SALT LAKE CITY (AP) — A Mormon church-backed anti-discrimination bill that protects LGBT Utah residents and religious rights has to wait another day to clear its second-to-last vote in the state Legislature, after a House committee postponed a vote on the bill until Tuesday afternoon.
Members of the House Judiciary Committee decided Monday evening that despite an hour-long hearing, they needed more time to consider the bill and hear comments from the public. They’re scheduled to take up the matter again Tuesday afternoon and vote on the proposal at that time.
Despite being unveiled less than a week ago, the bill’s support from the Utah-based Church of Jesus Christ of Latter-day Saints has helped fast-track the measure through the Legislature.
If the full House votes to support the measure before they adjourn at midnight Thursday, the bill advances to Republican Gov. Gary Herbert, who has pledged to sign it.
Conservative critics of the bill have argued it doesn’t go far enough to protect religious rights, such as the right of an individual to refuse service to a gay couple, and that the proposal creates special protections for gay and transgender people.

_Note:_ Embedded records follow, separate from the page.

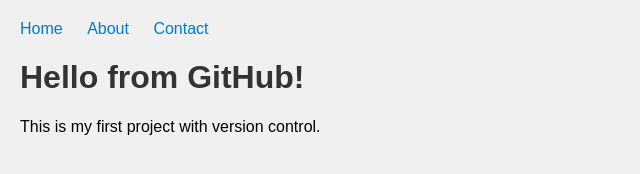
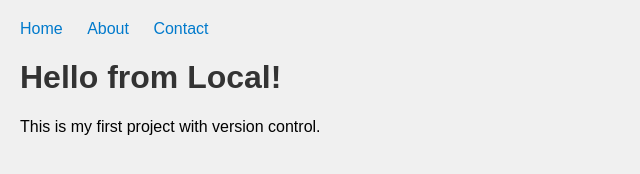
Before and after one commit to SaskiyaDwiSeptiani/judul2latihan, a plain HTML site: page index.html in a window 1280 px wide. Shown: the whole page, without its empty margins (0-640 px from the left). Drawn offline with Linux system fonts and the light colour scheme.

Commit message:
Local change

```diff
--- a/index.html
+++ b/index.html
@@ -13,7 +13,7 @@
         </ul>
     </nav>
 
-    <h1>Hello from GitHub!</h1>
+    <h1>Hello from Local!</h1>
     <p>This is my first project with version control.</p>
 </body>
 </html>
```
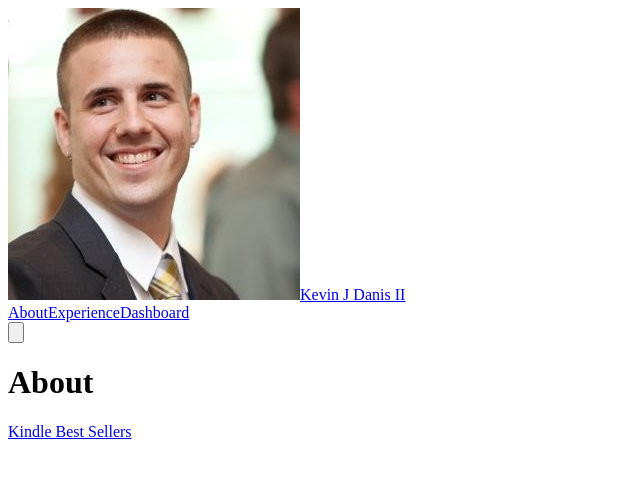
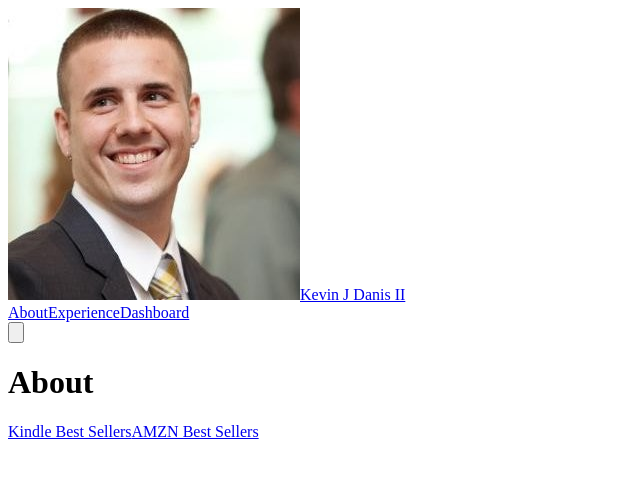
Before and after one commit to KJD-II/kevindanis, a React (Create React App) app in the folder website/: page /about in a window 1280 px wide. Shown: the top 478 px of the page, without its empty margins (0-640 px from the left). Built offline with nearby package versions, Linux system fonts and the light colour scheme.

Commit message:
Testing Affilate Link

```diff
--- a/website/src/routes/about.jsx
+++ b/website/src/routes/about.jsx
@@ -5,7 +5,7 @@ const About = () => {
         <div>
             <h1>About</h1>
             <a target="_blank" href="https://www.amazon.com/b?_encoding=UTF8&tag=kjdii-20&linkCode=ur2&linkId=29ab19e698d285fbc261a7973ca1445f&camp=1789&creative=9325&node=133140011">Kindle Best Sellers</a>
-
+            <a target="_blank" href="https://www.amazon.com/gp/search?ie=UTF8&tag=kjdii-20&linkCode=ur2&linkId=80d735a6edb7644676bf02f7d1224fb5&camp=1789&creative=9325&index=aps&keywords=best Sellers">AMZN Best Sellers</a>
         </div>
     );
 };
```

LGBT advocates who’ve long pushed for protections at the state Legislature have celebrated the bill, which has secured the kind of broad support from religious groups and Republican lawmakers that they need to a statewide anti-discrimination law passed in conservative Utah.
The Mormon church said it is fully behind the legislation, which follows the principles set out in its call for laws that balance religious rights and LGBT protections.
The church’s support for the measure comes as the faith’s leaders have softened their tone in recent years regarding same-sex attraction. While moving away from harsh rhetoric and preaching compassion and acceptance, the LDS Church insists it is not changing doctrine and still believes sex is against the law of God unless it’s within a marriage between a man and a woman.
The bill is limited to protecting gay and transgender people from discrimination in housing and employment. Religious organizations and their affiliates such as schools and hospitals are exempt, as is the Boy Scouts of America, which has a ban on gay adult Scout leaders and has close ties to the LDS Church.
The bill allows for religious people to express their beliefs in the workplace without retribution as long as they are not harassing someone and the speech doesn’t interfere with the company’s core business.
For example, a worker at Planned Parenthood would not be allowed to wear an anti-abortion button at work, according to the bill’s drafters.
It allows employers to adopt “reasonable dress and grooming standards” and “reasonable rules and polices” for gender-specific restrooms and other facilities, as long as they also accommodate transgender people.
Lawmakers say they specifically didn’t define a “reasonable” regulation in order to give employers flexibility to find a solution to their situation.
The bill also doesn’t address thornier discrimination questions about whether a business has to serve someone for religious reasons, such as a wedding photographer who objects to photographing a same-sex marriage.